To ensure each user has a completely satisfying experience, Disney has full-time employees whose jobs are to do nothing more than document the UX. Is the user smiling? Laughing? Yawning? Excited? Bored? Every bit of data is collected and later used for improvements.(1)


Our Approach To UX – 360° Integrated Campaigns

“You‘ve got to start with the customer experience and work back toward the technology – not the other way around.” – Steve Jobs

Legacy Marketing Partners puts UX at the center of every integrated campaign that we execute. It’s increasingly difficult to deliver an appealing, unified experience in the new world of 360 integrated marketing where brands need to interact with consumers at events in broadcast television, in print, in social media, on the web, in email communications, etc. Given this complex and varied landscape, it’s important that we anticipate where and when our users will be in certain locations and how we can deliver a compelling experience to them in that medium.

Our UX designers work in tandem with our Project Managers on every major project that we execute. Our integrated expertise positions us to stand alone in the industry in the strategy, planning, production and activation of a given experiential campaign.

After analyzing our client’s objectives, as well as the landscape of the desired audience, we create custom platforms intended to maximize the opportunity for our brands to connect with their users. We run competitive audits, map out user flow charts and design navigation maps. Essentially, we do everything we can to look at an experiential campaign from all angles, so nothing is missed.

But the core of UX – the reason why we do all of this – is the user. If you’re planning a live + digital campaign, you had better know your audience.

Who is attending? Why are they attending? And, ultimately, what do they want?

The question of “What does the user want?” must be the genesis of our planning and preparation. It’s the central theme behind the Model S, the mission of Whole Foods and the objective of Disney.

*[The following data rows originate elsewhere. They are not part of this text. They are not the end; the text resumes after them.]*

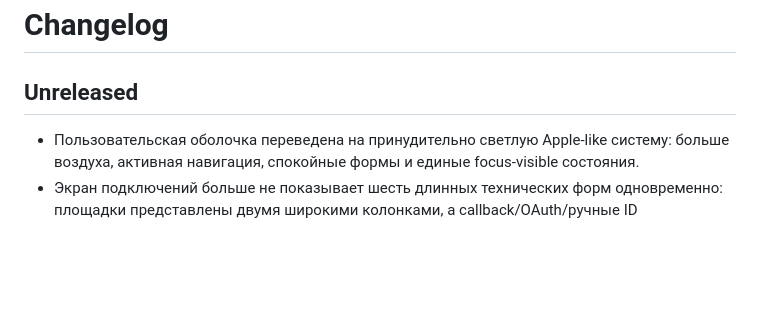
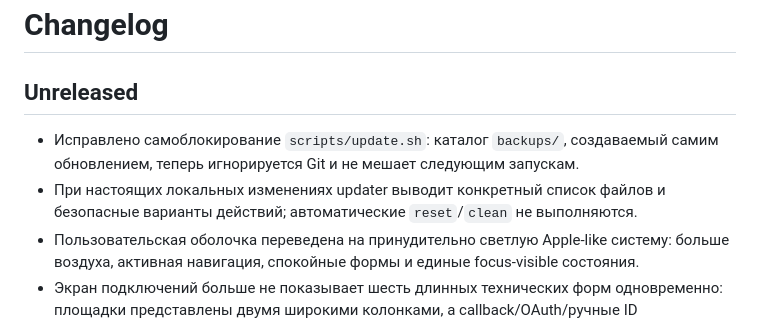
Before and after one commit to f2re/bamboo-content-hub, a Markdown page: CHANGELOG.md, the part around the change. Rendered like a GitHub page; blank space fills up the shorter version.

Commit message:
docs(update): record updater safety fix

```diff
--- a/CHANGELOG.md
+++ b/CHANGELOG.md
@@ -1,6 +1,8 @@
 # Changelog
 
 ## Unreleased
+- Исправлено самоблокирование `scripts/update.sh`: каталог `backups/`, создаваемый самим обновлением, теперь игнорируется Git и не мешает следующим запускам.
+- При настоящих локальных изменениях updater выводит конкретный список файлов и безопасные варианты действий; автоматические `reset`/`clean` не выполняются.
 - Пользовательская оболочка переведена на принудительно светлую Apple-like систему: больше воздуха, активная навигация, спокойные формы и единые focus-visible состояния.
 - Экран подключений больше не показывает шесть длинных технических форм одновременно: площадки представлены двумя широкими колонками, а callback/OAuth/ручные ID раскрываются только для выбранного сервиса.
 - Перед фактической публикацией хаб проверяет выбранные подключения и совместимость медиа: недоступный канал, неподходящий тип/число файлов или незавершённый выбор аккаунта показываются до отправки, а не после ошибки delivery.
```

If you can answer that question with confidence and certainty, you’re well on your way to providing an immersive, seamless user experience.

And that’s why we do what we do.